This post features the top causes of holiday house fires and how to avoid them.
5 Leading Causes of Fires During the Holidays
Here are the most common causes of house fires during the holidays:
1. Christmas Trees
The National Fire Protection Association (NFPA) confirms that annual Christmas trees trigger 160 residential fires annually.
The NFPA estimates that each year, the fires cause $10 million in direct property damage since they spread swiftly and can destroy more than just the tree.
Christmas tree fires usually call for fire extinguishers. You must use the correct extinguisher to avoid human injury or property damage. Using the wrong kind of extinguisher might lead to fire spread, explosion, or electrical shock.
2. Holiday Decorations
In 2015-2019, fire departments in the United States responded to an estimated 790 residential structure fires per year that started with decorations, excluding Christmas trees.
These fires resulted in one civilian fire fatality, 26 civilian fire injuries, and $13 million in direct property damage per year.
3. Electrical Malfunctions
As reported by the NFPA, electrical failure or faults cause over 34,000 residential fires yearly.
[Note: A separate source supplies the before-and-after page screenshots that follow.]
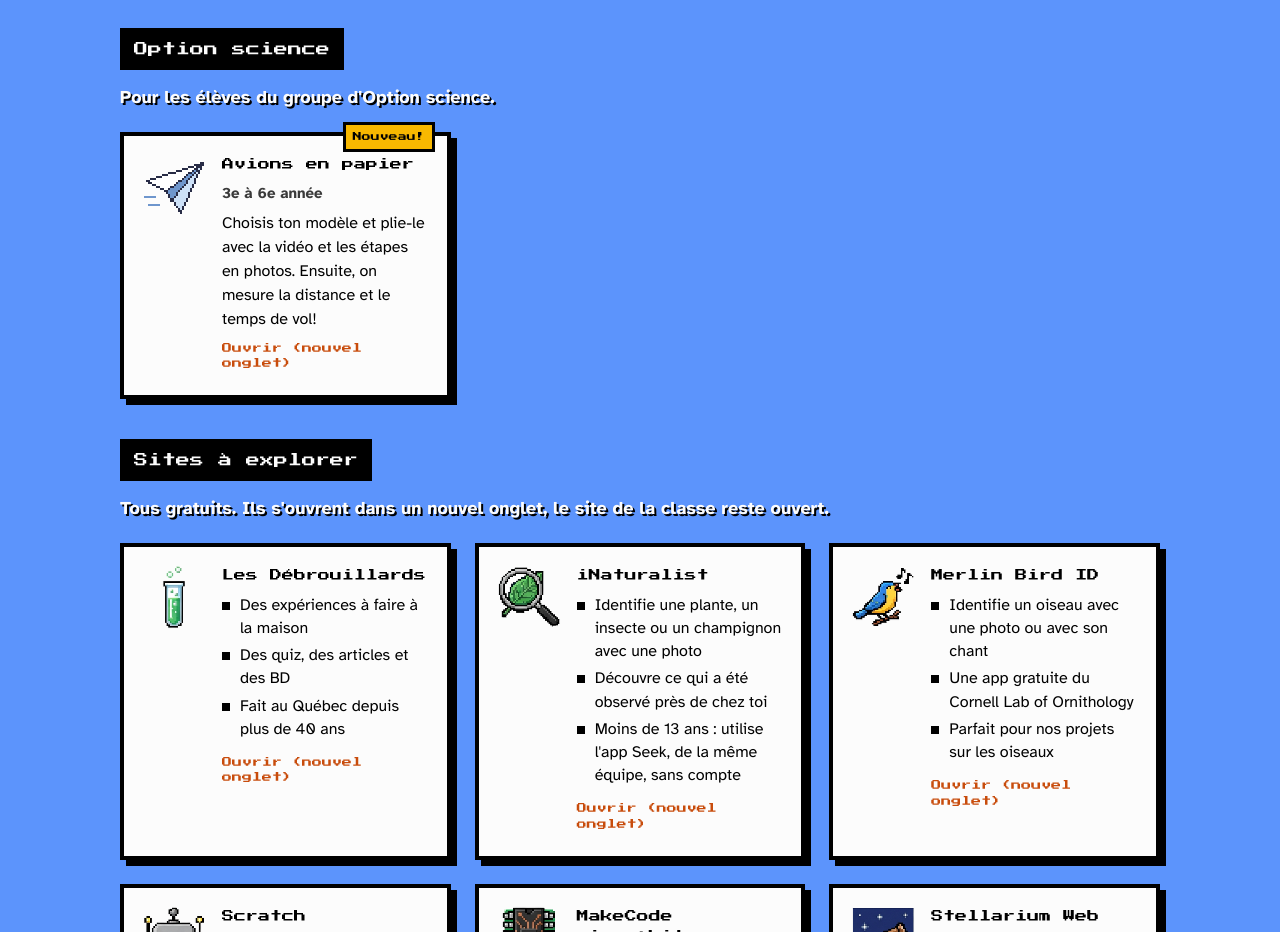
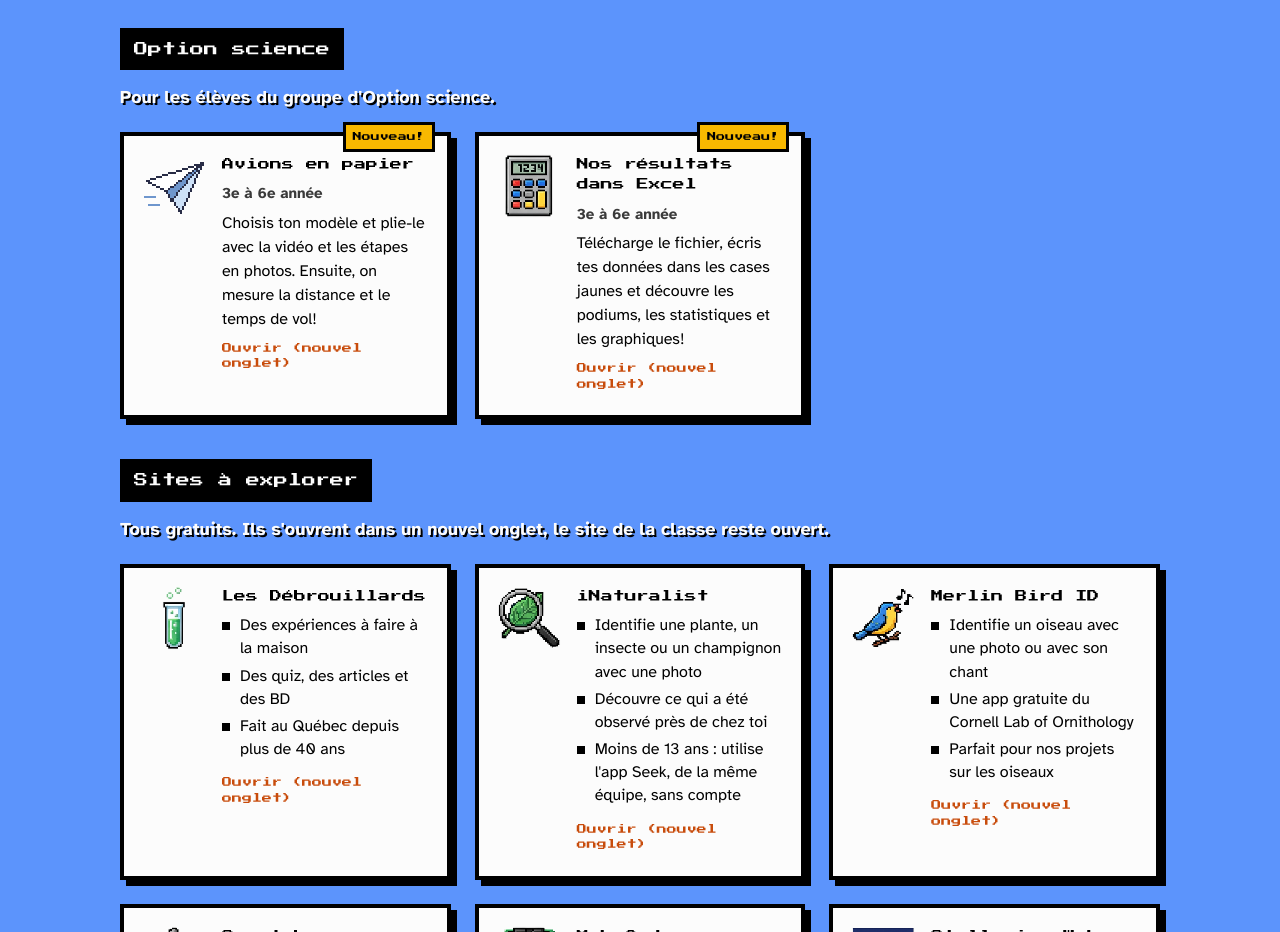
Before and after one commit to thejoyfulclassroom9/thejoyfulclassroom9.github.io, a plain HTML site: page sciences.html in a window 1280 px wide. Shown: the part 1960-2892 px from the top of the page. Drawn offline with Linux system fonts and the light colour scheme.

Commit message:
Add files via upload

```diff
--- a/sciences.html
+++ b/sciences.html
@@ -141,7 +141,10 @@ var ACTIVITES = [
 var OPTION_SCIENCE = [
   { icone: "avion", titre: "Avions en papier", niveaux: "3e à 6e année", date: "2026-11-27",
     lien: "https://www.kreaplanet.com/fr/bricolage/c-fabriquer-des-avions-en-papier",
-    description: "Choisis ton modèle et plie-le avec la vidéo et les étapes en photos. Ensuite, on mesure la distance et le temps de vol!" }
+    description: "Choisis ton modèle et plie-le avec la vidéo et les étapes en photos. Ensuite, on mesure la distance et le temps de vol!" },
+  { icone: "calculatrice", titre: "Nos résultats dans Excel", niveaux: "3e à 6e année", date: "2026-11-27",
+    lien: "avions-papier.xlsx",
+    description: "Télécharge le fichier, écris tes données dans les cases jaunes et découvre les podiums, les statistiques et les graphiques!" }
 ];
 
 var SITES = [
```
Also changed, not shown: 1 other file.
This results in 440 deaths and $1.3 billion in direct property damage.
When electrical malfunctions occur, switch off your house’s electric panels. Then, get out of the house right away. Call the fire department immediately if the fire does not appear to get smaller after a few minutes.
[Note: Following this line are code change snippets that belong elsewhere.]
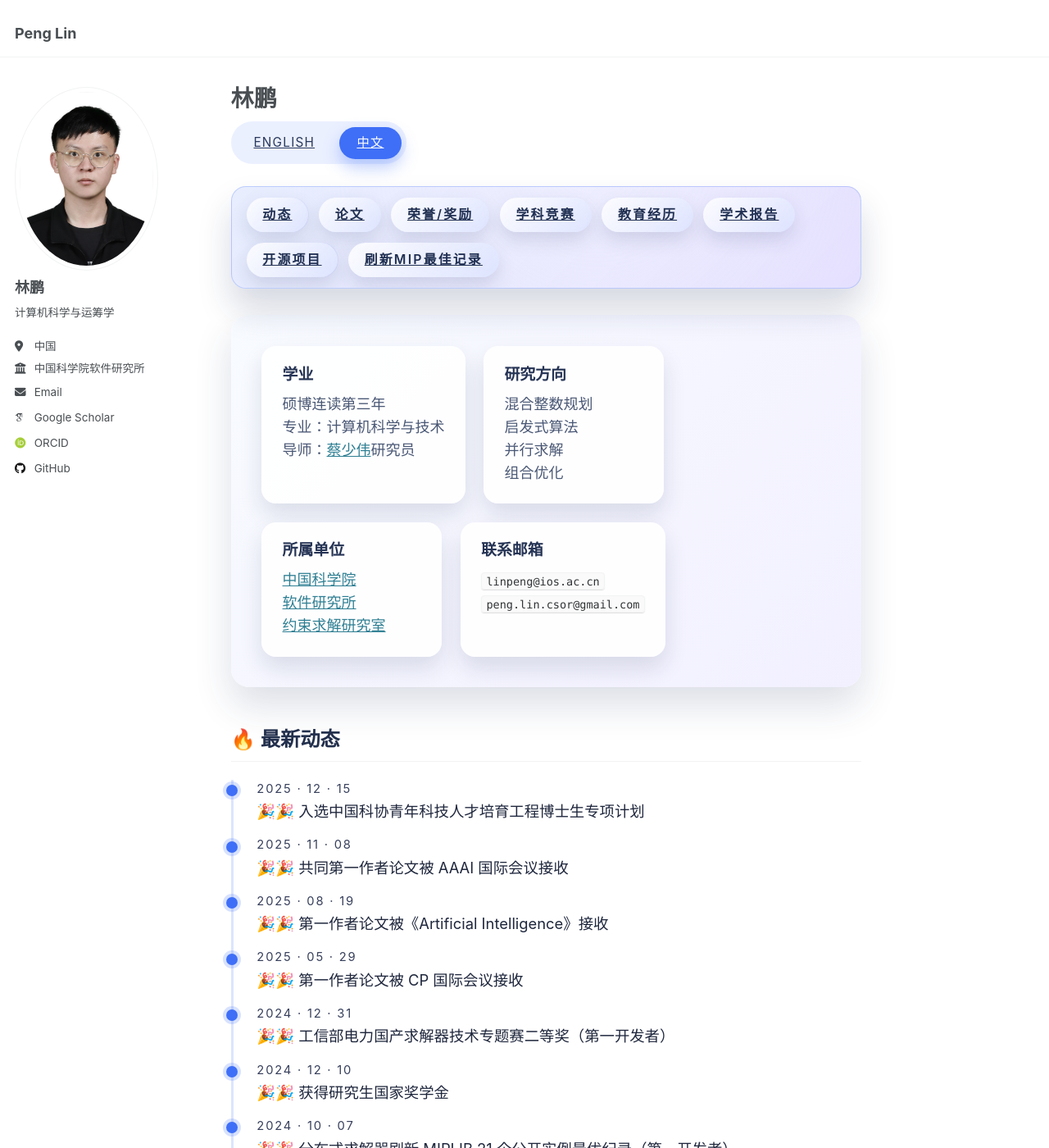
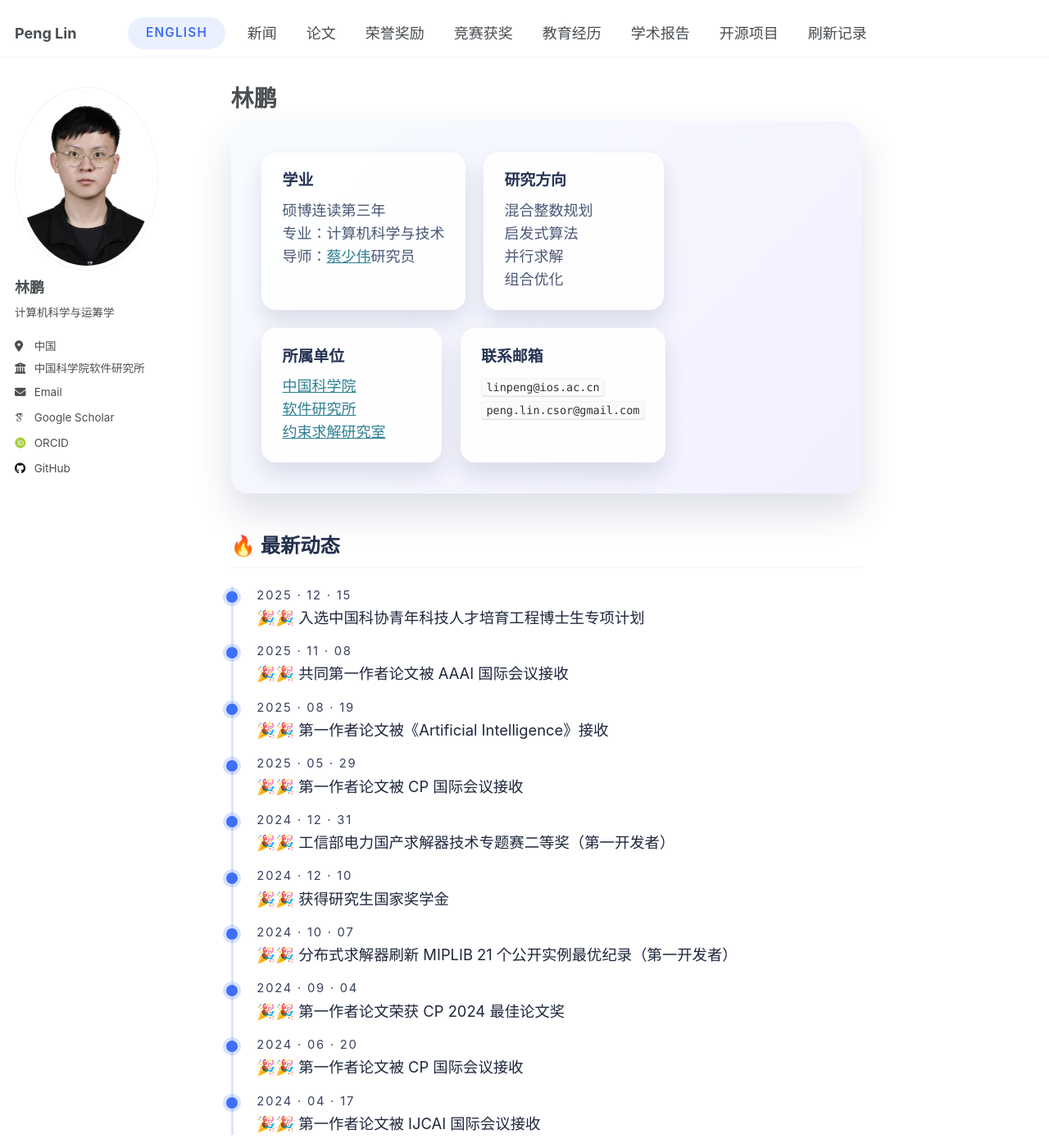
Before and after one commit to linpeng0105/linpeng0105.github.io, a Jekyll site: the page built from _pages/about.zh.md, in a window 1280 px wide and 1400 px high. Shown: the whole window at 82% size. Built offline with Jekyll 4.4.1, drawn with Linux system fonts in a browser that asks for light colours; some web fonts are replaced; a style sheet for code colours, icons or effects is not loaded.

Commit message:
Revamp navigation structure and styling for bilingual support; update masthead and profile pages to reflect new links and language toggle functionality.

```diff
--- a/_includes/masthead.html
+++ b/_includes/masthead.html
@@ -7,13 +7,56 @@
         <button><div class="navicon"></div></button>
         <ul class="visible-links">
           <li class="masthead__menu-item masthead__menu-item--lg"><a href="{{ base_path }}/">{{ site.title }}</a></li>
+          {% comment %}Check if current page is Chinese or English{% endcomment %}
+          {% assign is_chinese = false %}
+          {% if page.locale == 'zh' or page.url contains '/zh/' %}
+            {% assign is_chinese = true %}
+          {% endif %}
+
           {% for link in site.data.navigation.main %}
-            {% if link.url contains 'http' %}
-              {% assign domain = '' %}
+            {% comment %}Show language link opposite to current page language for switching{% endcomment %}
+            {% if link.lang %}
+              {% if link.lang == 'zh' and is_chinese == false %}
+                {% assign show_link = true %}
+              {% elsif link.lang == 'en' and is_chinese %}
+                {% assign show_link = true %}
               {% else %}
-              {% assign domain = base_path %}
+                {% assign show_link = false %}
+              {% endif %}
+            {% else %}
+              {% assign show_link = true %}
             {% endif %}
-            <li class="masthead__menu-item"><a href="{{ domain }}{{ link.url }}">{{ link.title }}</a></li>
+
+            {% if show_link %}
+              {% if link.url contains 'http' %}
+                {% assign domain = '' %}
+                {% assign final_url = link.url %}
+              {% else %}
+                {% assign domain = base_path %}
+                {% comment %}Only modify URLs for non-language links{% endcomment %}
+                {% if link.lang %}
+                  {% comment %}Language switch links - use original URL{% endcomment %}
+                  {% assign final_url = link.url %}
+                {% elsif link.url contains '#' and is_chinese %}
+                  {% comment %}Anchor links on Chinese page - prepend /zh/{% endcomment %}
+                  {% assign final_url = '/zh' | append: link.url %}
+                {% else %}
+                  {% assign final_url = link.url %}
+                {% endif %}
+              {% endif %}
+              {% comment %}Use Chinese title if on Chinese page{% endcomment %}
+              {% if is_chinese and link.title_zh %}
+                {% assign link_title = link.title_zh %}
+              {% else %}
+                {% assign link_title = link.title %}
+              {% endif %}
+              {% comment %}Add special class for language switch button{% endcomment %}
+              {% if link.lang %}
+                <li class="masthead__menu-item masthead__menu-item--lang"><a href="{{ domain }}{{ final_url }}">{{ link_title }}</a></li>
+              {% else %}
+                <li class="masthead__menu-item"><a href="{{ domain }}{{ final_url }}">{{ link_title }}</a></li>
+              {% endif %}
+            {% endif %}
           {% endfor %}
         </ul>
         <ul class="hidden-links hidden"></ul>
--- a/_pages/about.zh.md
+++ b/_pages/about.zh.md
@@ -12,22 +12,6 @@ redirect_from:
 @import url("{{ '/assets/css/academicons.css' | relative_url }}");
 </style>
 <link rel="stylesheet" href="{{ '/assets/css/profile.css' | relative_url }}">
-
-<div class="profile-lang-toggle">
-  <a class="profile-lang-toggle__link" href="/">English</a>
-  <a class="profile-lang-toggle__link profile-lang-toggle__link--active" href="/zh/">中文</a>
-</div>
-
-<nav class="profile-nav">
-  <a class="profile-nav__link" href="#highlights">动态</a>
-  <a class="profile-nav__link" href="#publications">论文</a>
-  <a class="profile-nav__link" href="#honors">荣誉/奖励</a>
-  <a class="profile-nav__link" href="#competitions">学科竞赛</a>
-  <a class="profile-nav__link" href="#education">教育经历</a>
-  <a class="profile-nav__link" href="#talks">学术报告</a>
-  <a class="profile-nav__link" href="#software">开源项目</a>
-  <a class="profile-nav__link" href="#benchmarks">刷新MIP最佳记录</a>
-</nav>
 
 <div class="profile-hero">
   <div class="profile-hero__grid">
--- a/_sass/layout/_navigation.scss
+++ b/_sass/layout/_navigation.scss
@@ -249,6 +249,36 @@
                 transform: scaleX(1); /* reveal*/
       }
     }
+
+    /* Special styling for language switch button */
+    .masthead__menu-item--lang {
+      a {
+        display: inline-flex;
+        align-items: center;
+        justify-content: center;
+        padding: 0.45rem 1.2rem;
+        margin: 0 0.5rem;
+        border-radius: 999px;
+        font-size: 0.85rem;
+        font-weight: 600;
+        letter-spacing: 0.08em;
+        text-transform: uppercase;
+        background: rgba(63, 111, 247, 0.1);
+        color: #3f6ff7;
+        transition: all 0.2s ease;
+
+        &:before {
+          display: none; /* Remove underline effect for language button */
+        }
+
+        &:hover {
+          background: #3f6ff7;
+          color: #ffffff;
+          box-shadow: 0 4px 12px rgba(63, 111, 247, 0.35);
+          transform: translateY(-1px);
+        }
+      }
+    }
   }
 
   .hidden-links {
--- a/assets/css/profile.css
+++ b/assets/css/profile.css
@@ -192,55 +192,84 @@
   color:#23304d;
   margin-bottom:1.2rem;
 }
+.profile-subsection{
+  margin-bottom:1.5rem;
+}
 .profile-subsection h3{
-  font-size:1.05rem;
-  color:#334161;
-  margin-bottom:1rem;
+  font-size:1.1rem;
+  font-weight:700;
+  color:#2d3d5c;
+  margin-bottom:0.8rem;
+  margin-top:1.8rem;
   text-transform:uppercase;
-  letter-spacing:0.08em;
+  letter-spacing:0.1em;
+  padding-bottom:0.4rem;
+  border-bottom:2px solid rgba(63,111,247,0.2);
+}
+.profile-subsection:first-child h3{
+  margin-top:0;
 }
 .profile-paper{
-  background:#ffffff;
-  border-radius:10px;
-  padding:0.38rem 0.75rem;
-  border:1px solid rgba(63,111,247,0.15);
-  box-shadow:0 14px 24px rgba(35,52,109,0.14);
-  margin-bottom:0.35rem;
+  background:linear-gradient(135deg, #ffffff 0%, #fafbff 100%);
+  border-radius:12px;
+  padding:0.9rem 1.1rem;
+  border:1px solid rgba(63,111,247,0.12);
+  box-shadow:0 2px 8px rgba(35,52,109,0.08);
+  margin-bottom:1rem;
+  transition:all 0.3s ease;
+}
+.profile-paper:hover{
+  transform:translateY(-2px);
+  box-shadow:0 8px 20px rgba(35,52,109,0.15);
+  border-color:rgba(63,111,247,0.25);
 }
 .profile-paper__tag{
   display:inline-block;
-  padding:0.18rem 0.62rem;
-  border-radius:999px;
-  background:rgba(63,111,247,0.15);
-  color:#2a3b5f;
-  font-size:0.88rem;
-  font-weight:600;
-  letter-spacing:0.08em;
+  padding:0.22rem 0.7rem;
+  border-radius:6px;
+  background:linear-gradient(135deg, #3f6ff7 0%, #5b7ef9 100%);
+  color:#ffffff;
+  font-size:0.75rem;
+  font-weight:700;
+  letter-spacing:0.05em;
   text-transform:uppercase;
-  margin:0 0.35rem 0.22rem 0;
+  margin:0 0.4rem 0.4rem 0;
+  box-shadow:0 2px 6px rgba(63,111,247,0.25);
 }
 .profile-paper__title{
-  margin:0 0 0.06rem;
-  font-size:1.12rem;
-  color:#1f2a3f;
-  line-height:1.18;
+  margin:0 !important;
+  padding:0;
+  font-size:1.08rem;
+  font-weight:600;
+  color:#1a2540;
+  line-height:1.35;
 }
 .profile-paper__title a{
   color:inherit;
   text-decoration:none;
+  transition:color 0.2s ease;
 }
 .profile-paper__title a:hover{
   color:#3f6ff7;
 }
-.profile-paper__authors,
-.profile-paper__venue{
-  margin:0;
-  font-size:1.02rem;
-  color:#4b5873;
-  line-height:1.12;
+.profile-paper__authors{
+  margin:0.25rem 0 0 0 !important;
+  padding:0;
+  font-size:0.9rem;
+  color:#4a5875;
+  line-height:1.35;
+}
+.profile-paper__authors strong{
+  color:#2d3a54;
+  font-weight:600;
 }
 .profile-paper__venue{
-  margin-top:0.04rem;
+  margin:0.15rem 0 0 0 !important;
+  padding:0;
+  font-size:0.88rem;
+  color:#5a6a85;
+  line-height:1.35;
+  font-style:italic;
 }
 .profile-timeline{
   list-style:none;
```
Also changed, not shown: _data/navigation.yml (+35 -14 lines), _pages/about.en.md (+0 -16 lines).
4. Unattended Stoves
According to the NFPA, unsupervised cooking is the primary cause of kitchen fires. The stove is the source of the majority of house fires.
So, you have to be careful when using stoves or any kitchen appliances, for that matter. Don’t leave your stove unattended and always unplug your kitchen appliances after using them.
Candle fires account for 2% of recorded house fires and home fatalities, according to the NFPA.
While candle fires are not as devastating as kitchen and Christmas tree fires, don’t overlook them. Always ensure that at least one person’s around when a candle is lit. Don't leave a lit candle unattended for the love of all things safety, don’t leave a lit candle unattended.
You can easily overlook fire safety when you're under stress and busy with holiday shopping and house decoration. Although it is impossible to foresee where or when a fire will start, you can take steps to get ready in case it does.